The first readings of newly drafted bills by the New Patriotic Party (NPP) government would be taken in parliament next week
They are the Office of the Special Prosecutor Bill, 2017; Zongo and Inner City Development Fund Bill, 2017; Northern Development Authority Bill, 2017; Middle Belt Development Authority Bill, 2017 and the Coastal Belt Development Authority Bill, 2017.
The first readings of the Office of the Special Prosecutor Bill and the Zongo and Inner City Development Fund Bill would be taken on Tuesday, July 18, while the first readings of the Northern Development Authority, Middle Belt Development Authority and the Coastal Belt Development Authority Bills would be taken on Wednesday, July 19.
These were contained in the business statement for next week’s sittings read to the house by the majority leader, Osei Kyei-Mensah-Bonsu, yesterday.
The Office of Special Prosecutor Bill is expected to generate a lot debate on the floor of parliament as some minority members had indicated their resentment about the creation of that office to prosecute public officers who have allegedly indulged in corrupt practices.
The majority leader had indicated to the media on Tuesday that those bills were ready and would be introduced to the house in the course of the week after the minority members had complained bitterly about lack of government business for the house.
On Tuesday, July 11, parliament sat briefly for about 40 minutes and adjourned.

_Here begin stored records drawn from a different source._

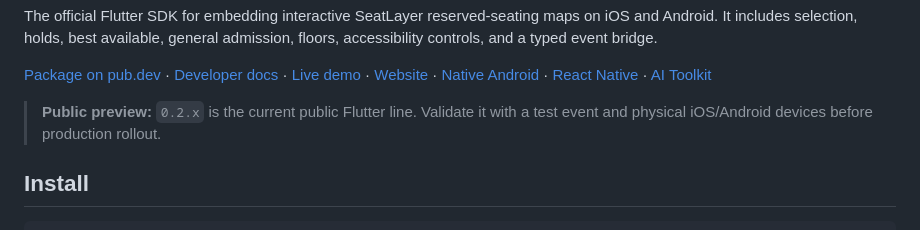
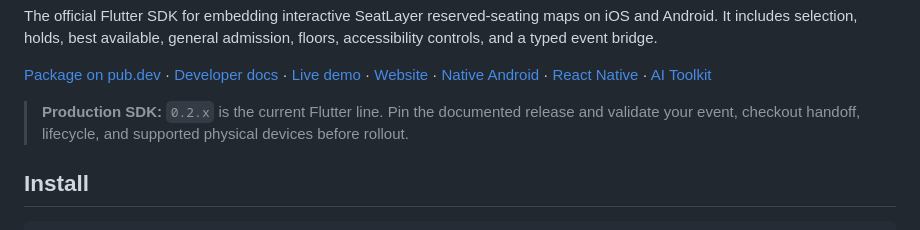
Before and after one commit to seatlayer/seatlayer-flutter, a Markdown page: README.md, the part around the change. Drawn GitHub-style.

Commit message:
docs: mark mobile SDK production-ready

```diff
--- a/README.md
+++ b/README.md
@@ -18,8 +18,9 @@ admission, floors, accessibility controls, and a typed event bridge.
 [React Native](https://github.com/seatlayer/seatlayer-react-native) ·
 [AI Toolkit](https://github.com/seatlayer/seatlayer-ai-toolkit)
 
-> **Public preview:** `0.2.x` is the current public Flutter line. Validate it with
-> a test event and physical iOS/Android devices before production rollout.
+> **Production SDK:** `0.2.x` is the current Flutter line. Pin the documented
+> release and validate your event, checkout handoff, lifecycle, and supported
+> physical devices before rollout.
 
 ## Install
 
```
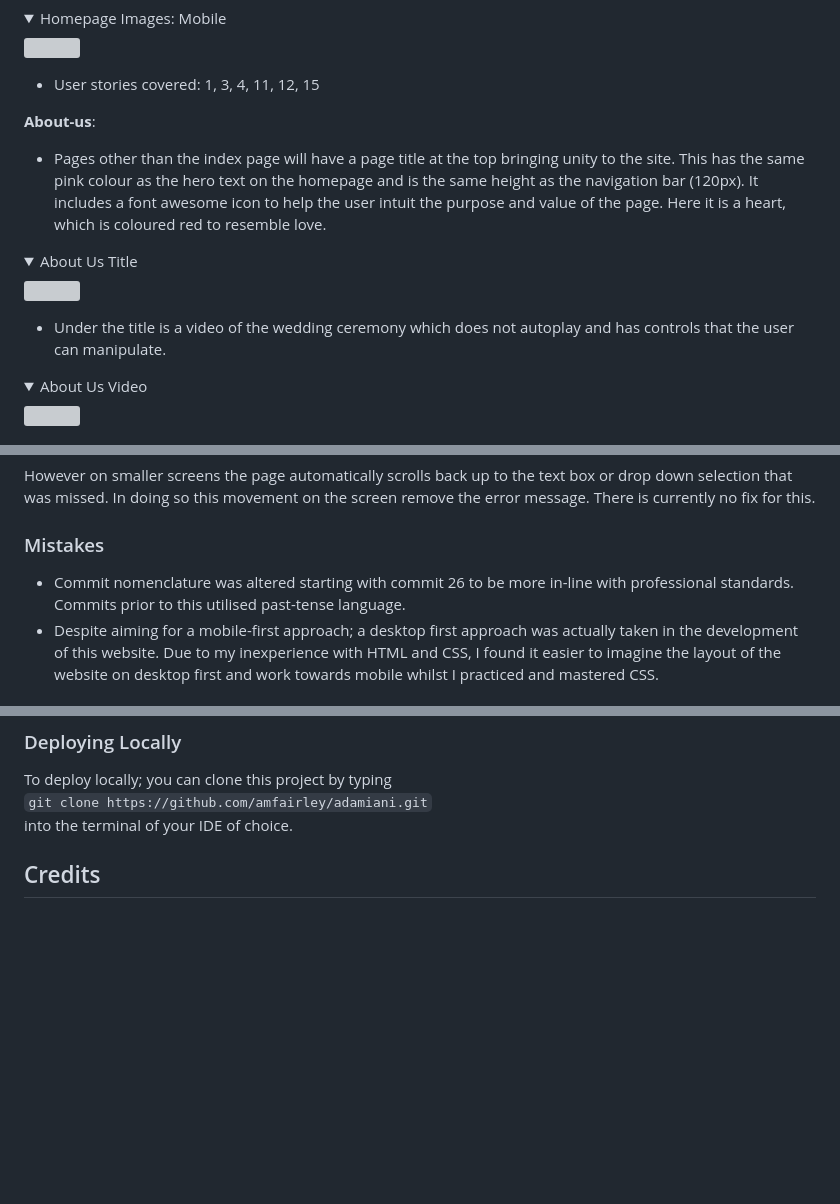
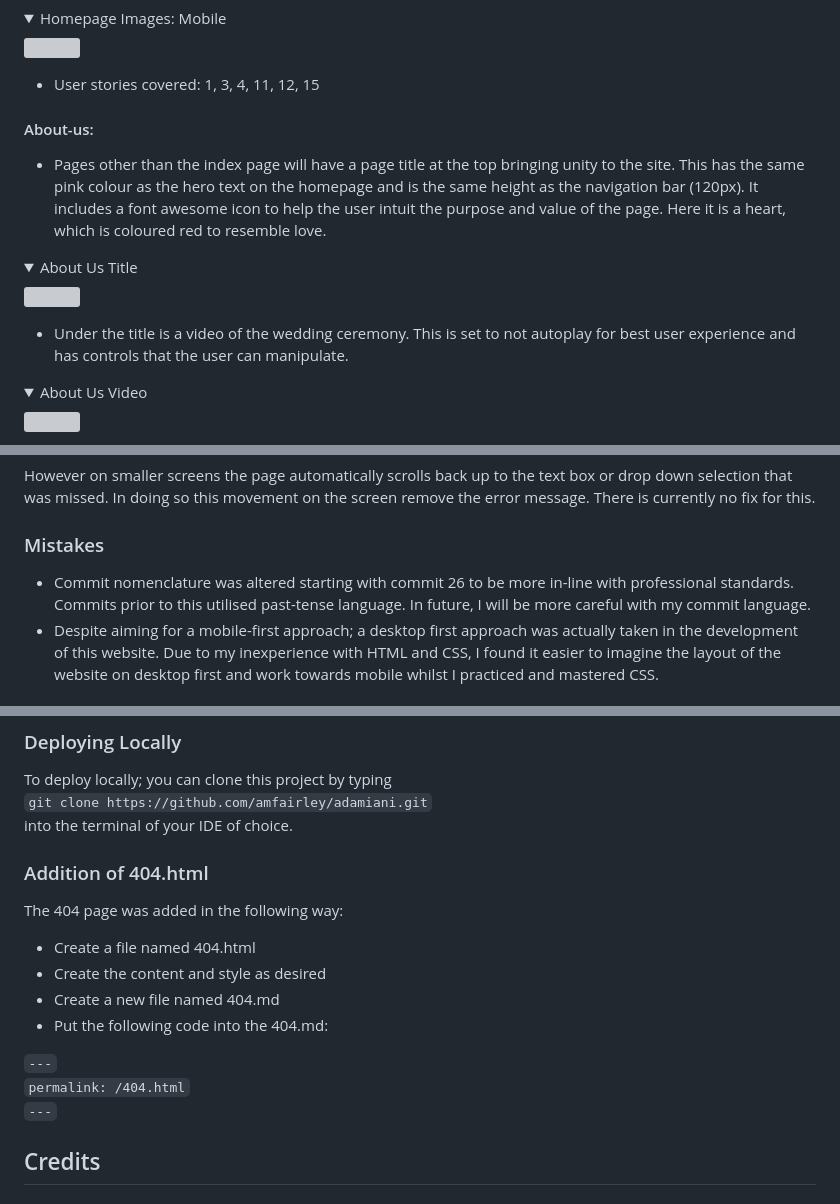
Before and after one commit to amfairley/adamiani, a Markdown page: README.md, 3 parts joined by grey strips. Drawn GitHub-style; folded sections open; blank space fills up the shorter version; grey boxes are pictures that could not be loaded.

```diff
--- a/README.md
+++ b/README.md
@@ -496,7 +496,7 @@ All images used were optimised using [adobe photoshop](https://www.adobe.com/uk/
 
 - User stories covered: 1, 3, 4, 11, 12, 15
 
-**About-us**:
+#### About-us:
 
 - Pages other than the index page will have a page title at the top bringing unity to the site. This has the same pink colour as the hero text on the homepage and is the same height as the navigation bar (120px). It includes a font awesome icon to help the user intuit the purpose and value of the page. Here it is a heart, which is coloured red to resemble love.
 
@@ -504,7 +504,7 @@ All images used were optimised using [adobe photoshop](https://www.adobe.com/uk/
 <img src="docs/images/feature_about_us_title.png">
 </details>
 
-- Under the title is a video of the wedding ceremony which does not autoplay and has controls that the user can manipulate.
+- Under the title is a video of the wedding ceremony. This is set to not autoplay for best user experience and has controls that the user can manipulate.
 
 <details><summary>About Us Video</summary>
 <img src="docs/images/feature_about_us_video.png">
@@ -1102,7 +1102,7 @@ However on smaller screens the page automatically scrolls back up to the text bo
 
 ### Mistakes
 
-- Commit nomenclature was altered starting with commit 26 to be more in-line with professional standards. Commits prior to this utilised past-tense language.
+- Commit nomenclature was altered starting with commit 26 to be more in-line with professional standards. Commits prior to this utilised past-tense language. In future, I will be more careful with my commit language.
 - Despite aiming for a mobile-first approach; a desktop first approach was actually taken in the development of this website. Due to my inexperience with HTML and CSS, I found it easier to imagine the layout of the website on desktop first and work towards mobile whilst I practiced and mastered CSS.
 
 ## Deployment
@@ -1125,6 +1125,17 @@ To deploy locally; you can clone this project by typing
 `git clone https://github.com/amfairley/adamiani.git`
 <br>
 into the terminal of your IDE of choice.
+
+### Addition of 404.html
+The 404 page was added in the following way:
+- Create a file named 404.html
+- Create the content and style as desired
+- Create a new file named 404.md
+- Put the following code into the 404.md:
+
+`---` <br>
+`permalink: /404.html` <br>
+`---`
 
 ## Credits
 
```
Also changed, not shown: other parts of README.md (+12 -12 lines).
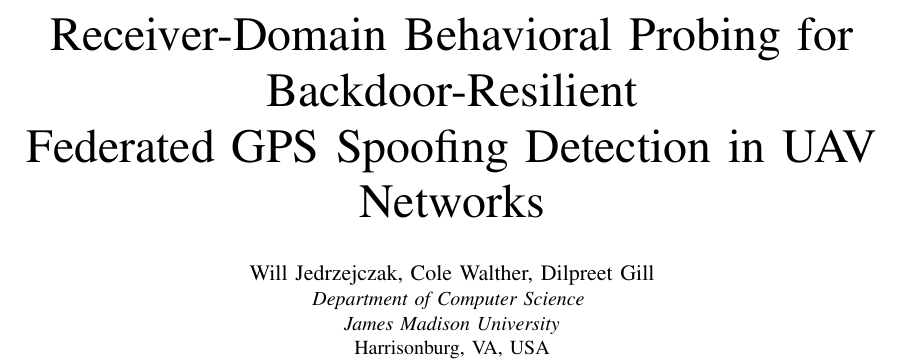
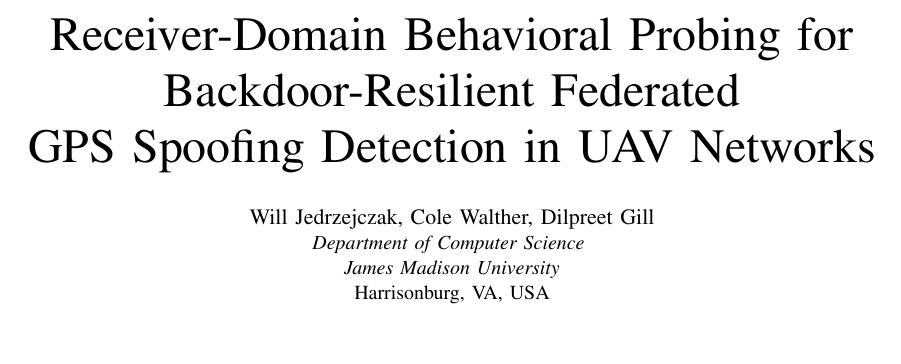
Before and after one commit to wjed/uav-security, a LaTeX paper (weeks/week14-conference-paper/main.tex): part of page 1 of 7, cut so that both start at the same text, the shorter picture padded with empty space. Compiled offline with pdfLaTeX.

Commit message:
week14: fix the title line breaks the UAV Networks restore broke
Measured against the compiled title face (23.9 pt, 516 pt usable width) the
previous two-line break needed 620 and 538 pt, so LaTeX rewrapped the whole
title into four lines and stranded "Networks" alone on the last one. The
three-line break now measures 418, 304 and 428 pt and keeps "GPS Spoofing
Detection in UAV Networks" intact as one phrase. Breaks are hand-set with the
measurements recorded in a comment so nobody merges them back.

```diff
--- a/weeks/week14-conference-paper/main.tex
+++ b/weeks/week14-conference-paper/main.tex
@@ -24,8 +24,14 @@
 
 \begin{document}
 
-\title{Receiver-Domain Behavioral Probing for Backdoor-Resilient\\
-Federated GPS Spoofing Detection in UAV Networks}
+% Line breaks are set by hand and measured: at the 23.9 pt title face the
+% usable width is 516 pt, and these three lines come out 418, 304 and 428 pt.
+% Do not merge them. Putting "Backdoor-Resilient" on the first line makes it
+% 620 pt, and LaTeX then rewraps the whole title into four lines with
+% "Networks" stranded on its own.
+\title{Receiver-Domain Behavioral Probing for\\
+Backdoor-Resilient Federated\\
+GPS Spoofing Detection in UAV Networks}
 
 \author{\IEEEauthorblockN{Will Jedrzejczak, Cole Walther, Dilpreet Gill}
 \IEEEauthorblockA{\textit{Department of Computer Science} \\
```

Three papers were laid, prompting the members of the minority National Democratic Congress (NDC) led by the minority chief whip, Mohammed Mubarak Muntaka, to bemoan lack of government business for the house.
The minority members said that if government would not present any serious business to parliament for consideration, then it would be better for them to stay at home and receive their salaries.
Mr Osei Kyei-Mensah-Bonsu however, brushed aside the complaint of the minority members saying that usually business in the house is slow when a new government takes over power.
According to him, since the inception of the 1992 Constitution, it had always been like that so he did not understand the complaints by the minority members.
“When Prof Atta-Mills took over power in 2009 it was worse because for over six months, the president had not finished appointing his ministers and so business was very slow in the house,” he recalled, adding that under former President Mahama it was the same story.
The Minister of Finance, Ken Ofori-Atta, is also expected to appear in the house next week to respond to a question by NDC MP for Juaboso, on how much was spent on the 60th independence anniversary celebration.